Learning disability charity Mencap has launched a campaign to highlight the issue of the strain many family carers feel under due to the lack of short break services.
Earlier this year, a Mencap report found that 8 in 10 family carers have reached, or are close to reaching, breaking point due to lack of short breaks – also known as respite. Families say they reach breaking point as the result of providing constant care to a loved one without a break.
More than 7 out of 10 carers provide more than 15 hours of unpaid care each day. The alternative is state-funded care, which would cost the government £119 billion each year.
To challenge this, the charity has launched its Breaking Point appeal to raise awareness of the issue and to help put pressure on councils to keep these services running.
Mencap report that 4 out of 10 family carers have experienced cuts to their short breaks and the same number feel their short breaks services have got worse in the past 3 years. Short breaks services are delivered by local councils and give carers and people with a learning disability a break to recharge. The charity’s campaign aims to: ensure that no family carer is left to reach breaking point; that every family that needs a short break receives one; and that no more short breaks services cut.
Exhausted and depressed
Gail, a parent carer, explained the effect a lack of short breaks had on her life. “The lack of sleep was the worst thing. From the age of 2 years old, my son didn’t sleep for more than 2 or 3 hours a night. I was exhausted, depressed and bad tempered, which was impacting on the way I parented my other kids, and my relationship with their dad.”
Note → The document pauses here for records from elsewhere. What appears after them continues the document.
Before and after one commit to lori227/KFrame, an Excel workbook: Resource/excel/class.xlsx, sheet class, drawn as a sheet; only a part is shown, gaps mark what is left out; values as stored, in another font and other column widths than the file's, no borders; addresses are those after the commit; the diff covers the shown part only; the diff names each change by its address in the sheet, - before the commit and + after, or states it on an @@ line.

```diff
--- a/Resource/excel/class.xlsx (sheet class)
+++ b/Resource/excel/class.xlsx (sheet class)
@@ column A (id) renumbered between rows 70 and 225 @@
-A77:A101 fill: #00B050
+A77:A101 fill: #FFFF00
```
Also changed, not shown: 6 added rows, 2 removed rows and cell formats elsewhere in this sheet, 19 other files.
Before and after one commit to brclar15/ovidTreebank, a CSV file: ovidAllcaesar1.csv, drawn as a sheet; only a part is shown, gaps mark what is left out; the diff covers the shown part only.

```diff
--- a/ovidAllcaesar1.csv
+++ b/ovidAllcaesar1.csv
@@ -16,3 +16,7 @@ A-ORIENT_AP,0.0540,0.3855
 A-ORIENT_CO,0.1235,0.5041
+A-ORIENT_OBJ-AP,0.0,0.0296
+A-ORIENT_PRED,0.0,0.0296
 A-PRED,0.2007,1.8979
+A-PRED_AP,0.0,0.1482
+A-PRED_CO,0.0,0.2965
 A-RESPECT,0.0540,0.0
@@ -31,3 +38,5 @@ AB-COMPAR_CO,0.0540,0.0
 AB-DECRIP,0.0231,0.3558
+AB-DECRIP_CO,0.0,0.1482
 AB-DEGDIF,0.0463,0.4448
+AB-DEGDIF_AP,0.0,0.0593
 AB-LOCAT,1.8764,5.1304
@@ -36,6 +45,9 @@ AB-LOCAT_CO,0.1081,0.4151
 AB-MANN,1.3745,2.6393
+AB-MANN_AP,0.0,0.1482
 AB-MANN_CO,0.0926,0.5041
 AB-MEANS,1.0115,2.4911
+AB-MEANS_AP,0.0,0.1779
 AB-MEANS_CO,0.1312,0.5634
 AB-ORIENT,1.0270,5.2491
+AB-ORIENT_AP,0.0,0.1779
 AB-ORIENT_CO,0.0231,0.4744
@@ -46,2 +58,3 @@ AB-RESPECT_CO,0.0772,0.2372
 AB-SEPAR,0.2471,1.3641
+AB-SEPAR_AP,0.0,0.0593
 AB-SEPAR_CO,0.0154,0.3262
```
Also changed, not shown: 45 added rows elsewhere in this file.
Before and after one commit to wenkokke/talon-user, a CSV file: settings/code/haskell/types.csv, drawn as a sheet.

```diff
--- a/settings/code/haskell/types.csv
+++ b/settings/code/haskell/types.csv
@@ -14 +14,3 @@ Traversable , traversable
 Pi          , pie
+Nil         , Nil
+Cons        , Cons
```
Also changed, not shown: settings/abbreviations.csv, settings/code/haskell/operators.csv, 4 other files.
Jo Davies, campaigns lead at Mencap, added. “Family carers of people with a learning disability do a fantastic job, many caring for their loved one for more than 15 hours a day, 7 days a week. This is a huge contribution, not just to their family but to the whole of society, and their contribution is not fully recognised or rewarded. Instead, their lives are made harder with cuts to the services which should be there to give them a break and enable them to keep on caring.”
Clare Lucas, Mencap’s activism lead, said: “now is a crucial time to keep this issue in the spotlight and to keep the pressure on local councils as they start to make decisions about what services they will cut next year. Please help us stop this by telling your council not to cut short breaks in your local area.
“Together we can make sure that every family gets the support they need, and no-one is left to reach breaking point.”
Learning Disability Today produced a feature earlier in the year on the issues facing family carers in regard to short breaks. To read this, click here.